(Source material)

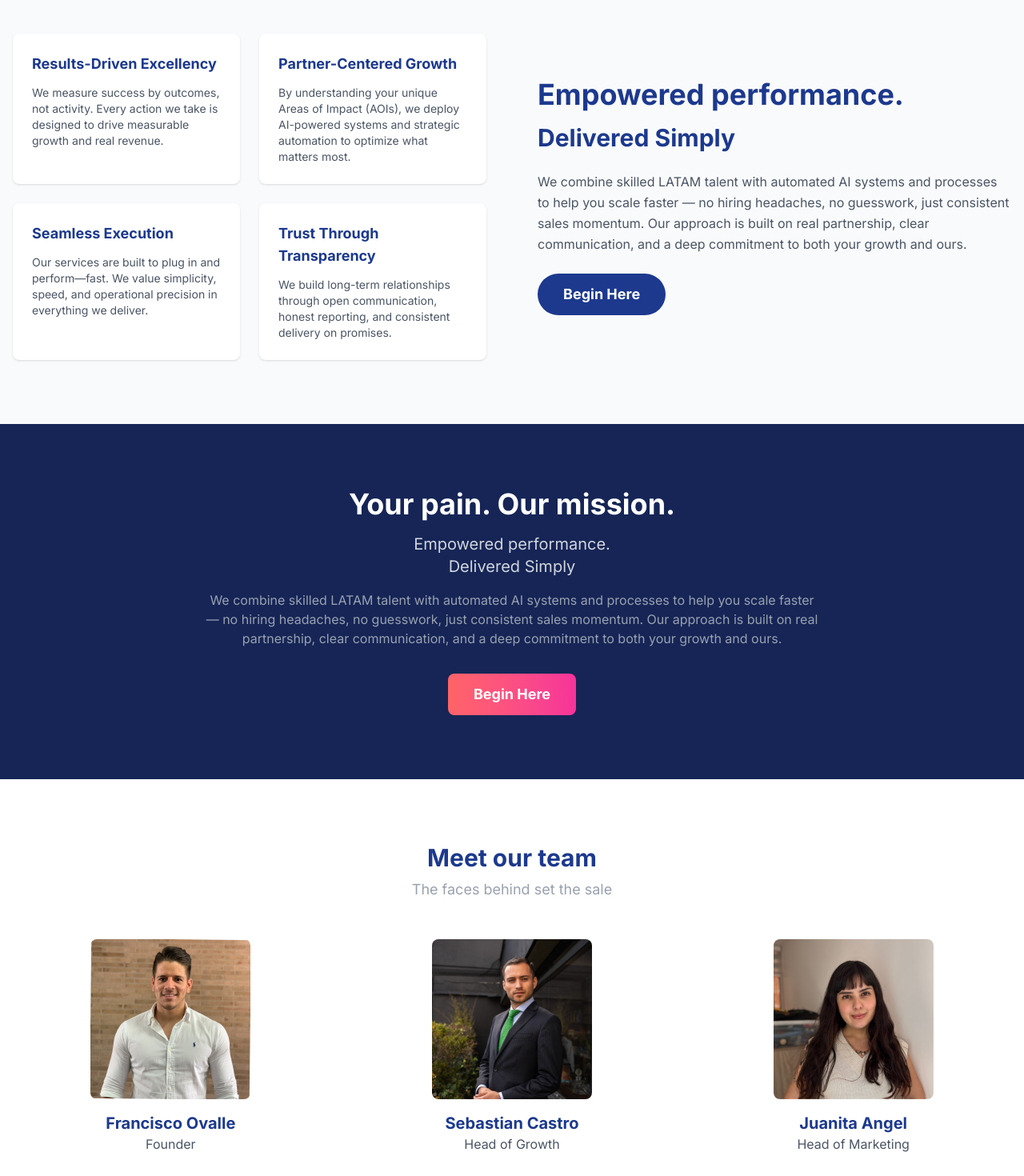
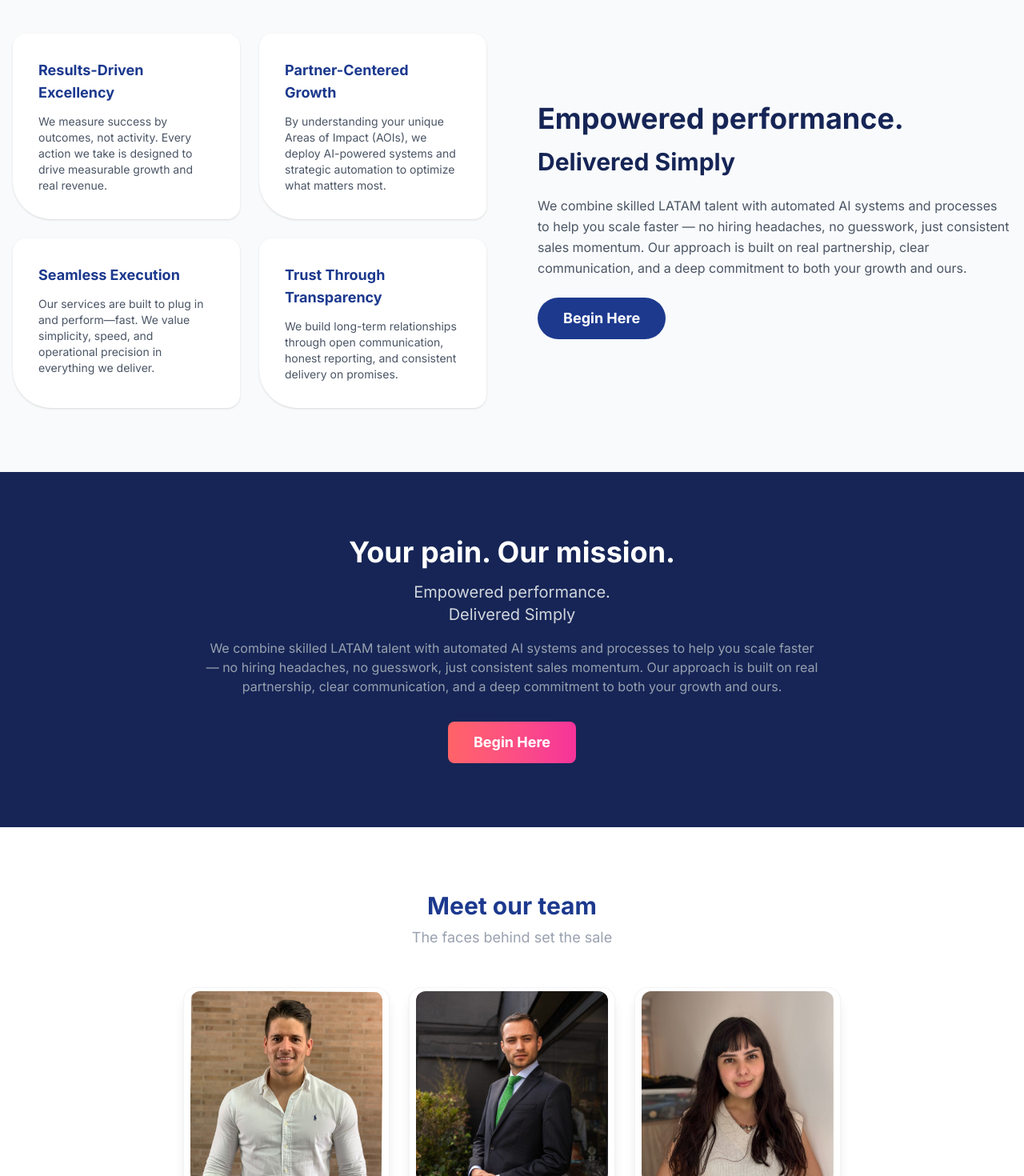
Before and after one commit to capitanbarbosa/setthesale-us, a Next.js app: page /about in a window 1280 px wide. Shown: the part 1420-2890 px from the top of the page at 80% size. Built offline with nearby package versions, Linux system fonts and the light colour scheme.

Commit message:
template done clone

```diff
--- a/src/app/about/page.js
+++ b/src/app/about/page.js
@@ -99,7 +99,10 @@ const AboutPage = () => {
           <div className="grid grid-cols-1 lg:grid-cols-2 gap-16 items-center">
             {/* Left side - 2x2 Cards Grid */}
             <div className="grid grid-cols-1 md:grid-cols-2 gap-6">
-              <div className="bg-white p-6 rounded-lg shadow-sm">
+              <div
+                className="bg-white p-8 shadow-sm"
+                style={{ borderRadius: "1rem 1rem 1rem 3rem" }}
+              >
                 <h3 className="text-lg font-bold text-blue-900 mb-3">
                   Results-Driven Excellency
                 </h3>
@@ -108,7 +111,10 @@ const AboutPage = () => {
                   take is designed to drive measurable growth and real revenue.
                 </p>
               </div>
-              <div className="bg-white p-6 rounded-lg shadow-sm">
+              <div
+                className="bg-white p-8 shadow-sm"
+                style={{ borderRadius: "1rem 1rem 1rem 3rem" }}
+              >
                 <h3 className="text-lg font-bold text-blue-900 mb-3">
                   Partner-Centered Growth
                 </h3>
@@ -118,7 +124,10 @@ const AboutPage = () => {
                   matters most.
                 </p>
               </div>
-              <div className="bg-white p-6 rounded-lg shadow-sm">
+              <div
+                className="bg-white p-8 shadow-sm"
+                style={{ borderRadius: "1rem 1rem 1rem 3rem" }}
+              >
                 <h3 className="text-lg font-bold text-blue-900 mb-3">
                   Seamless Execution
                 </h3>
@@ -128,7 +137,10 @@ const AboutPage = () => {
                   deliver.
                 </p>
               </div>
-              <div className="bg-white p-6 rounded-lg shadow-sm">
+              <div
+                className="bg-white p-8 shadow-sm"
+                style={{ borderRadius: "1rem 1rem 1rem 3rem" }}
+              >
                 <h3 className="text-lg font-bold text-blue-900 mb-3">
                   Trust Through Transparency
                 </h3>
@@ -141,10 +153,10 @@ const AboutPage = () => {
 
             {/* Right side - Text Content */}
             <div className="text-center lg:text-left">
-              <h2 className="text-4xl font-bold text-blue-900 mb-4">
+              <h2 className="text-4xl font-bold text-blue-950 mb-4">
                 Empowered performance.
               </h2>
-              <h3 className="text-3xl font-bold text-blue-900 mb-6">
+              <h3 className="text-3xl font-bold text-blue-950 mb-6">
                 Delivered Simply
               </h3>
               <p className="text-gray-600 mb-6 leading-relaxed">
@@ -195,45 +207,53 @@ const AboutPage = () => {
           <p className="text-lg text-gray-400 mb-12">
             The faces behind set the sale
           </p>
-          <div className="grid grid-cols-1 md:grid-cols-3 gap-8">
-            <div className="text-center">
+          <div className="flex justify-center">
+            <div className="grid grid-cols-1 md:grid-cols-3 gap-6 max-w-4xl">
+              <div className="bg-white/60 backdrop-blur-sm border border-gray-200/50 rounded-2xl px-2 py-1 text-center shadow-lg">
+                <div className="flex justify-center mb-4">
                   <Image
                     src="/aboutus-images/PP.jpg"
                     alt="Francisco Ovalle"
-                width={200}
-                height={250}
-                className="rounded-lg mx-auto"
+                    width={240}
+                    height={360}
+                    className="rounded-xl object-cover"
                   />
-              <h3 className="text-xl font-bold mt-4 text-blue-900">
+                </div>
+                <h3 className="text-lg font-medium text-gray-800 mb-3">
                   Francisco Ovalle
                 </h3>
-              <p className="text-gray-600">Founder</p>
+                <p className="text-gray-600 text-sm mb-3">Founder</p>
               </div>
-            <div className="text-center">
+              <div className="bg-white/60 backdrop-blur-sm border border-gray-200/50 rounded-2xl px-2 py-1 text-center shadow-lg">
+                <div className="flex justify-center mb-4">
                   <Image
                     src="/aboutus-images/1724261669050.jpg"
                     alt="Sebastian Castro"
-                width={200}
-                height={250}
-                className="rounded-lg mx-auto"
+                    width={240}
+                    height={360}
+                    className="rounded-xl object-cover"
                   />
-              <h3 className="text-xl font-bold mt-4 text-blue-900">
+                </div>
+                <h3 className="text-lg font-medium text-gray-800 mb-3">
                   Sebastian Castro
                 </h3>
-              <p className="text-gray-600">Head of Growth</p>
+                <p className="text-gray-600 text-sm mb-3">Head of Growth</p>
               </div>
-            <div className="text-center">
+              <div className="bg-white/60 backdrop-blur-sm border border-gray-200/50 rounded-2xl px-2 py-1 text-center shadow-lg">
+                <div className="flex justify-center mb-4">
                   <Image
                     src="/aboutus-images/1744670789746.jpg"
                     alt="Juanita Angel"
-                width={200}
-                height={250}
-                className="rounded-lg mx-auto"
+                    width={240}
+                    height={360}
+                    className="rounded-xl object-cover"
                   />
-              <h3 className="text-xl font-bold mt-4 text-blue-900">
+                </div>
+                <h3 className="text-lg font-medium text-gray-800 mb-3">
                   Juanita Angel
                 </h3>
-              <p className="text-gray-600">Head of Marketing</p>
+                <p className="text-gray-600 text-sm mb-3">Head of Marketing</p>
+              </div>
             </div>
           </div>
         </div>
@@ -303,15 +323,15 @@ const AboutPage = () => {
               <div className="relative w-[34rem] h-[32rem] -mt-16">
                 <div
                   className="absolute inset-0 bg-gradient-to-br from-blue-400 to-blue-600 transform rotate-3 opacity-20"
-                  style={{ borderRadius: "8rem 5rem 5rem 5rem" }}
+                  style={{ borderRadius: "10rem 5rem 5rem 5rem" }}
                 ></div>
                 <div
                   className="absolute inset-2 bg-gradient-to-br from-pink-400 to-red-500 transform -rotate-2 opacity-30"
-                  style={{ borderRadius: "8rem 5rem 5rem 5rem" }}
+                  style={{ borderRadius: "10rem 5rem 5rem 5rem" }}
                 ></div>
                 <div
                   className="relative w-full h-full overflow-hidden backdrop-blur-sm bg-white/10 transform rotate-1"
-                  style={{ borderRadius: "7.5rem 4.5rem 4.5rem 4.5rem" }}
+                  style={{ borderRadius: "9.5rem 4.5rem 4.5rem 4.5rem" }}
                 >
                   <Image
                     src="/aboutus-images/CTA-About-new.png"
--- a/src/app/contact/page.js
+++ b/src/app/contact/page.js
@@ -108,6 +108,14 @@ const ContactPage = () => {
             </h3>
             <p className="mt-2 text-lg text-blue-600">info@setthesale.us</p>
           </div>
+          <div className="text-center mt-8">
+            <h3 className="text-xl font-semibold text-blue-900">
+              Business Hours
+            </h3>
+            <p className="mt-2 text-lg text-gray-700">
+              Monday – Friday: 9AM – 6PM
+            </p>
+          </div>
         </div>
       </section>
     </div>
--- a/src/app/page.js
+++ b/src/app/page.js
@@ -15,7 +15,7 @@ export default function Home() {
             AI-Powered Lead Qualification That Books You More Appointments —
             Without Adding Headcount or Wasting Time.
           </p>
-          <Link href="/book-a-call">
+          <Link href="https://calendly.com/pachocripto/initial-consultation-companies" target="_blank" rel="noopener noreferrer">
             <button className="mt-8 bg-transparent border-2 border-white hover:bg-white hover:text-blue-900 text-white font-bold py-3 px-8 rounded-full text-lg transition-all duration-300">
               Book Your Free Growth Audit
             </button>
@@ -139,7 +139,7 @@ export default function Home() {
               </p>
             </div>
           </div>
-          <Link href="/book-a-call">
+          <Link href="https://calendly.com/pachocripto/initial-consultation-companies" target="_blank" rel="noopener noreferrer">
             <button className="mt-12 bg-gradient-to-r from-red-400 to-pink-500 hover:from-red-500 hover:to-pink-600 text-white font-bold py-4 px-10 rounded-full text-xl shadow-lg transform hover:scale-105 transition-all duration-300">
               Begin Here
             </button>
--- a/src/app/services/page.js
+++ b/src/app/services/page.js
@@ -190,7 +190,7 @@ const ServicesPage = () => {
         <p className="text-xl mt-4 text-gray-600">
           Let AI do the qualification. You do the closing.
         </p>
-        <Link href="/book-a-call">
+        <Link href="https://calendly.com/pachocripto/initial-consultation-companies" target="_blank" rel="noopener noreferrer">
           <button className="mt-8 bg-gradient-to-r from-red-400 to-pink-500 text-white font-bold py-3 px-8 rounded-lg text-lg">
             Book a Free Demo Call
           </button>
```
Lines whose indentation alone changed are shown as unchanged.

(End Source material)

Using the entries, return every line where the word "AboutPage" can be found.

@@ -99,7 +99,10 @@ const AboutPage = () => {
@@ -108,7 +111,10 @@ const AboutPage = () => {
@@ -118,7 +124,10 @@ const AboutPage = () => {
@@ -128,7 +137,10 @@ const AboutPage = () => {
@@ -141,10 +153,10 @@ const AboutPage = () => {
@@ -195,45 +207,53 @@ const AboutPage = () => {
@@ -303,15 +323,15 @@ const AboutPage = () => {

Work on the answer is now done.